Probably in the early 1940s, Diamond Point introduced a more streamlined model. This pen has a tapered barrel and cap, with the clip mounted on the cap top with a metal crown. The clip is stamped "DIAMOND POINT" down the length, from top to bottom. Metal parts tend to be thinly plated, as with the earlier pens, but fit and finish remain very good.
There are a number of variations, including this type with a 1/2 inch wide ringed cap band and an all metal capped model with a 1/2 inch set of engraved rings where the cap band would be. All have the same clip. Later metal capped models may have a slip cap and a Taperite style semi hooded nib, and sometimes a metal barrel end cap.
Plastics range from marbled patterns as on this example, to longitudinal stripes, to plain colors. Nibs range from "Velvet Point", to plain "14 K" marked nibs, to "Special Alloy", as well as others.
This is one of the standard model Diamond Point pens from the 1940s. It's an unnamed model, as far as I can research. As with earlier Diamond Point pens, the pen was offered in very attractive plastics. This one has a swirled magenta plastic with quite a lot of depth that does not show well in the scan. Other versions of this pen were offered in striated and speckled plastics that are quite striking. The plating, though certainly not thick, is respectable and wears well. According to Rick Horne's Southern Scribe website, Rick acquired some very similar pens to this gray stripe model from the collection of the owner of the Diamond Point pen company, which "ceased pen production in the early 50s. The pens are New Old Stock unsold from his last large order in 1953."
As with earlier Diamond Point pens of the late 1930s, the quality is good, but dropping a little, and it is fitted with a gold color nib marked "Velvet Point 6", probably indicating that it is plated. When compared to Wearever Pacemakers and Zeniths, this is a considerably better made pen, as all the parts fit together flush and generally look to be better quality. When compared to an Esterbrook, which it is very similar to in size, it is about on par.
The streamline magenta Diamond Point pen shown in this article is fitted with a somewhat flexible medium nib. This review will focus on that pen, as the herringbone model needs nib work to bring it up to speed. The pen is about equal in size to an Esterbrook, about 5 inches long capped and 6 inches posted.
The pen is well made and has held up very well. All the parts fit together tightly, the trim is uniformly plated, but is more of a wash than heavy gold fill. The cap screws on nice and tightly. It really compares very favorably to an Esterbrook. The plastic is the strongest point of this pen, no surprise considering Diamond Point pens in general. It has really great depth and shimmers as the pen is turned in the light. The cap posts well and stays put. The clip is obviously stamped, but the design is attractive and it holds well, placing the pen deep in the pocket.
The pen fills quickly and easily with a stroke of the straight, plain lever.
The nib is smooth and actually writes very well, with no scratchiness. It has a tad of flex, but nothing to get excited about. A good writer.

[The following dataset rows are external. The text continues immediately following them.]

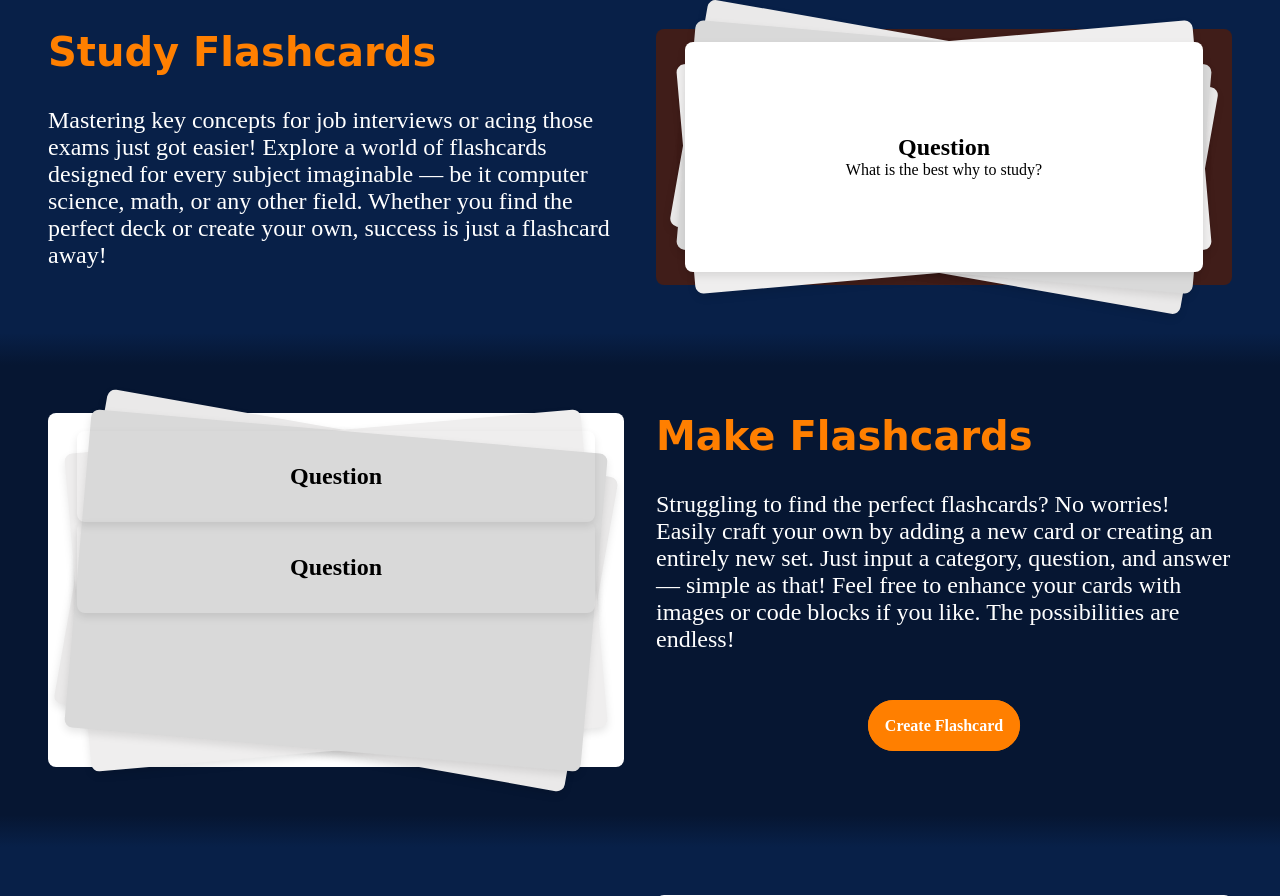
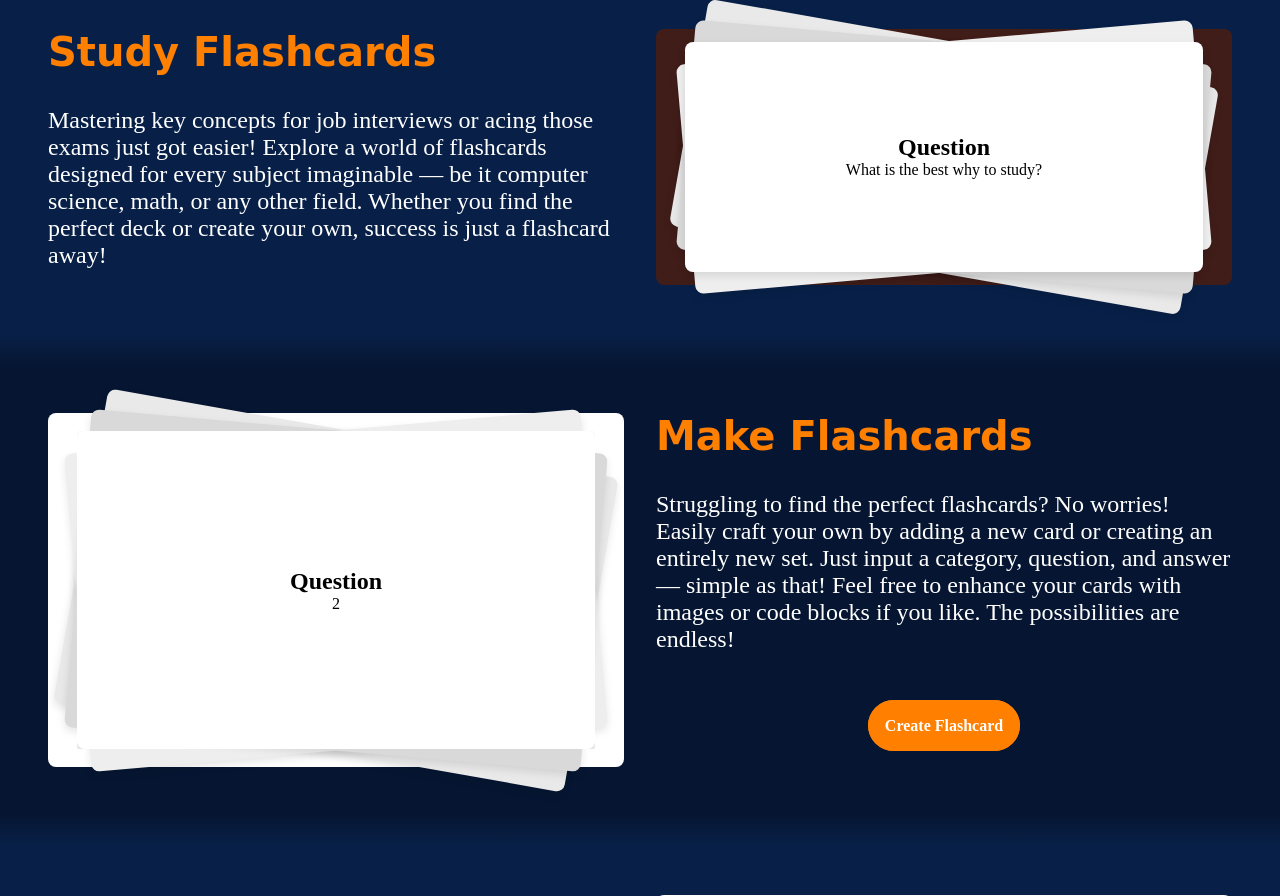
Before and after one commit to AuricFox/Flashcards, a Flask app: page / in a window 1280 px wide. Shown: the part 148-1044 px from the top of the page. Run offline with Flask 3, Linux system fonts and the light colour scheme; data comes from the database, SQL or seed files in the repository; parts of the project's set-up code (start-up, migrations or seed data) failed here and were passed over.

Commit message:
Adding animation for make flashcard section

```diff
--- a/static/css/base.css
+++ b/static/css/base.css
@@ -227,7 +227,7 @@ body {
     background: linear-gradient(to top, #082048, #061632);
 }
 
-/* ---------- Animated flashcards ---------- */
+/* ---------- Flashcard Animations ---------- */
 
 .flashcard-display {
     width: 50vw;
@@ -283,24 +283,18 @@ body {
     transition: transform 0.5s;
 }
 
-.content-card-slide {
+.card-content-slide {
     position: absolute;
+    left: 0;
+    top: 0;
     width: 100%;
     height: 100%;
+    overflow: hidden;
     display: flex;
-    flex-direction: column;
-    align-items: center;
-    justify-content: center;
-    font-size: 24px;
-    color: #FFFFFF;
-    background-color: #082048;
-    border-radius: 8px;
-    transform-origin: bottom;
-    animation: slideOffDeck 4s linear infinite alternate;
+    transition: opacity 1s ease;
 }
 
 .display-side {
-    cursor: pointer;
     backface-visibility: hidden;
     display: flex;
     flex-direction: column;
@@ -323,18 +317,12 @@ body {
     transform: rotateY(180deg);
 }
 
-@keyframes slideOffDeck {
+.card-content-slide.active-card {
+    opacity: 0;
+}
 
-    0%,
-    100% {
-        transform: translateY(0);
-        opacity: 1;
-    }
-
-    50% {
-        transform: translateY(100%);
-        opacity: 0;
-    }
+.card-content-slide:not(.active-card) {
+    opacity: 1;
 }
 
 /* ========== Flashcard Content [Flashcard Page] ========== */
--- a/static/js/base.js
+++ b/static/js/base.js
@@ -20,6 +20,20 @@ setInterval(function () {
     const cardContent = document.getElementById('card-content-flip');
     cardContent.style.transform = cardContent.style.transform === 'rotateY(180deg)' ? 'rotateY(0deg)' : 'rotateY(180deg)';
 }, 3000);
+
+
+document.addEventListener('DOMContentLoaded', function () {
+    const cardSlides = document.querySelectorAll('.card-content-slide');
+    let currentSlide = 0;
+
+    function showNextSlide() {
+        cardSlides[currentSlide].classList.remove('active-card');
+        currentSlide = (currentSlide + 1) % cardSlides.length;
+        cardSlides[currentSlide].classList.add('active-card');
+    }
+
+    setInterval(showNextSlide, 5000); // Change the interval as needed
+});
 
 // ======================================================================================================
 // MANAGE FLASHCARD PAGE
--- a/templates/home.html
+++ b/templates/home.html
@@ -43,16 +43,16 @@
             <div class="background-card"></div>
             <div class="background-card"></div>
 
-            <div class="card-content-slide">
-                <div class="display-side">
+            <div class="card-content-slide" id="card-0">
+                <div class="display-side display-front">
                     <h2>Question</h2>
-                    <p></p>
+                    <p>1</p>
                 </div>
             </div>
-            <div class="card-content-slide">
-                <div class="display-side">
+            <div class="card-content-slide" id="card-1">
+                <div class="display-side display-front">
                     <h2>Question</h2>
-                    <p></p>
+                    <p>2</p>
                 </div>
             </div>
         </div>
```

Like Esterbrooks, this is a nice everyday pen that looks good and also like Esterbrooks, seems to be made from a plastic that resists discoloration, which is a real plus. I often wondered how Esterbrook could make so many great and inexpensive bullet-proof quality pens that age really well, and others could not. If you want an interesting lesser expensive brand that won't break your collecting budget, there are good quality Diamond Points out there to be had.
I got this pen as an eBay fixer upper and was very pleased at how nicely it turned out. This pen has since been sold to a happy owner.
Fountain Pens of the World, Andreas Lambrou, Copyright © 1995, Zwemmer, London, England
Glossopedia of Pen Terms: Diamond Point, Richard Binder, Copyright © 2012 RichardsPens.com
Other Brands, Rick Horne, Copyright © The Southern Scribe
Parker Challenger, Tony Fischier and The Parker Pen Company, Copyright © 1995-2012, ony Fischier and The Parker Pen Company®/Sanford Ecriture
Comments on this article may be sent to the author, Jim Mamoulides